▶ What the exercise asks
Every record below is to be retyped exactly.

[Change detection data]

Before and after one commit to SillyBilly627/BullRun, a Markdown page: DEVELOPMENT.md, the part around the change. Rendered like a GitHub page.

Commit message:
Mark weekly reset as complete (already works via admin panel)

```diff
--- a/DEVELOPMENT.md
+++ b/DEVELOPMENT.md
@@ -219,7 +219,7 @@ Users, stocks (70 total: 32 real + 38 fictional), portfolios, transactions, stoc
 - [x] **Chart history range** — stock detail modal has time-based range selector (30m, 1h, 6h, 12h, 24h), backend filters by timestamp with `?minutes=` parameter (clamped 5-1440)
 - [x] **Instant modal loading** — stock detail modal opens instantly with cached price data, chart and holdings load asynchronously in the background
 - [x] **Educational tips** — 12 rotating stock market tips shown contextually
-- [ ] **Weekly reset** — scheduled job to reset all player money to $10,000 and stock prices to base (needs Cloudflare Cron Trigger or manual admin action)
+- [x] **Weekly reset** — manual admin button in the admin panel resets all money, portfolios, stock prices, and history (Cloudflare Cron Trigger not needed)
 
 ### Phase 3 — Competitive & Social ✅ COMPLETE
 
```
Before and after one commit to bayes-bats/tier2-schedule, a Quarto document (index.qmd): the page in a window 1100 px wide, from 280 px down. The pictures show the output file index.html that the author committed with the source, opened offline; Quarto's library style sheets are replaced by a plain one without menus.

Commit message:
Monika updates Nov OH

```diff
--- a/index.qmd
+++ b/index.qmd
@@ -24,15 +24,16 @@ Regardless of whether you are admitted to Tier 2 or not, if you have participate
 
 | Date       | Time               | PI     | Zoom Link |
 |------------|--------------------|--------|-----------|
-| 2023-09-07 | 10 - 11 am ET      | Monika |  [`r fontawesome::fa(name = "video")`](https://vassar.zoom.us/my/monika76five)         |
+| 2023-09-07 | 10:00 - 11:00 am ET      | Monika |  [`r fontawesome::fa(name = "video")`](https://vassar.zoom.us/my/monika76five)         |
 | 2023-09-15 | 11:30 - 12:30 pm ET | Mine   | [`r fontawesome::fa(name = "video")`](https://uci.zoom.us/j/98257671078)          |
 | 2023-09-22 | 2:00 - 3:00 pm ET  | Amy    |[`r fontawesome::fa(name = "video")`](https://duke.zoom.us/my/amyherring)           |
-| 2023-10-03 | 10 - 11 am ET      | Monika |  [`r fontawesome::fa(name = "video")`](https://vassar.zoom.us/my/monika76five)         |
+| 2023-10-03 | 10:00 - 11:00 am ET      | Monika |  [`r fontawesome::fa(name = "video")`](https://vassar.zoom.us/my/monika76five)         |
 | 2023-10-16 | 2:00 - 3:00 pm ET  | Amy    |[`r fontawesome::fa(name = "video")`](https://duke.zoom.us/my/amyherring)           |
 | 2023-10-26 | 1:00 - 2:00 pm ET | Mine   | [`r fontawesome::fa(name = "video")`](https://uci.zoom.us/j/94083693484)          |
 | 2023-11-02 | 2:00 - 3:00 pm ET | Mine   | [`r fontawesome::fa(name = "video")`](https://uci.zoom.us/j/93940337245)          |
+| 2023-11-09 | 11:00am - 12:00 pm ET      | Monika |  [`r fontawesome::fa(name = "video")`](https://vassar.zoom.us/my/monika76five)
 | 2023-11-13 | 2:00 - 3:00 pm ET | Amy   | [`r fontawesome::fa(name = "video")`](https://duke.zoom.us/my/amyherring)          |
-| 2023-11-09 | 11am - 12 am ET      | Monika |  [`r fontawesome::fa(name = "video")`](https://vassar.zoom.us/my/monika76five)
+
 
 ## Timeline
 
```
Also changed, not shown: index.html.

▶ Task solution
Before and after one commit to SillyBilly627/BullRun, a Markdown page: DEVELOPMENT.md, the part around the change. Rendered like a GitHub page.

Commit message:
Mark weekly reset as complete (already works via admin panel)

```diff
--- a/DEVELOPMENT.md
+++ b/DEVELOPMENT.md
@@ -219,7 +219,7 @@ Users, stocks (70 total: 32 real + 38 fictional), portfolios, transactions, stoc
 - [x] **Chart history range** — stock detail modal has time-based range selector (30m, 1h, 6h, 12h, 24h), backend filters by timestamp with `?minutes=` parameter (clamped 5-1440)
 - [x] **Instant modal loading** — stock detail modal opens instantly with cached price data, chart and holdings load asynchronously in the background
 - [x] **Educational tips** — 12 rotating stock market tips shown contextually
-- [ ] **Weekly reset** — scheduled job to reset all player money to $10,000 and stock prices to base (needs Cloudflare Cron Trigger or manual admin action)
+- [x] **Weekly reset** — manual admin button in the admin panel resets all money, portfolios, stock prices, and history (Cloudflare Cron Trigger not needed)
 
 ### Phase 3 — Competitive & Social ✅ COMPLETE
 
```
Before and after one commit to bayes-bats/tier2-schedule, a Quarto document (index.qmd): the page in a window 1100 px wide, from 280 px down. The pictures show the output file index.html that the author committed with the source, opened offline; Quarto's library style sheets are replaced by a plain one without menus.

Commit message:
Monika updates Nov OH

```diff
--- a/index.qmd
+++ b/index.qmd
@@ -24,15 +24,16 @@ Regardless of whether you are admitted to Tier 2 or not, if you have participate
 
 | Date       | Time               | PI     | Zoom Link |
 |------------|--------------------|--------|-----------|
-| 2023-09-07 | 10 - 11 am ET      | Monika |  [`r fontawesome::fa(name = "video")`](https://vassar.zoom.us/my/monika76five)         |
+| 2023-09-07 | 10:00 - 11:00 am ET      | Monika |  [`r fontawesome::fa(name = "video")`](https://vassar.zoom.us/my/monika76five)         |
 | 2023-09-15 | 11:30 - 12:30 pm ET | Mine   | [`r fontawesome::fa(name = "video")`](https://uci.zoom.us/j/98257671078)          |
 | 2023-09-22 | 2:00 - 3:00 pm ET  | Amy    |[`r fontawesome::fa(name = "video")`](https://duke.zoom.us/my/amyherring)           |
-| 2023-10-03 | 10 - 11 am ET      | Monika |  [`r fontawesome::fa(name = "video")`](https://vassar.zoom.us/my/monika76five)         |
+| 2023-10-03 | 10:00 - 11:00 am ET      | Monika |  [`r fontawesome::fa(name = "video")`](https://vassar.zoom.us/my/monika76five)         |
 | 2023-10-16 | 2:00 - 3:00 pm ET  | Amy    |[`r fontawesome::fa(name = "video")`](https://duke.zoom.us/my/amyherring)           |
 | 2023-10-26 | 1:00 - 2:00 pm ET | Mine   | [`r fontawesome::fa(name = "video")`](https://uci.zoom.us/j/94083693484)          |
 | 2023-11-02 | 2:00 - 3:00 pm ET | Mine   | [`r fontawesome::fa(name = "video")`](https://uci.zoom.us/j/93940337245)          |
+| 2023-11-09 | 11:00am - 12:00 pm ET      | Monika |  [`r fontawesome::fa(name = "video")`](https://vassar.zoom.us/my/monika76five)
 | 2023-11-13 | 2:00 - 3:00 pm ET | Amy   | [`r fontawesome::fa(name = "video")`](https://duke.zoom.us/my/amyherring)          |
-| 2023-11-09 | 11am - 12 am ET      | Monika |  [`r fontawesome::fa(name = "video")`](https://vassar.zoom.us/my/monika76five)
+
 
 ## Timeline
 
```
Also changed, not shown: index.html.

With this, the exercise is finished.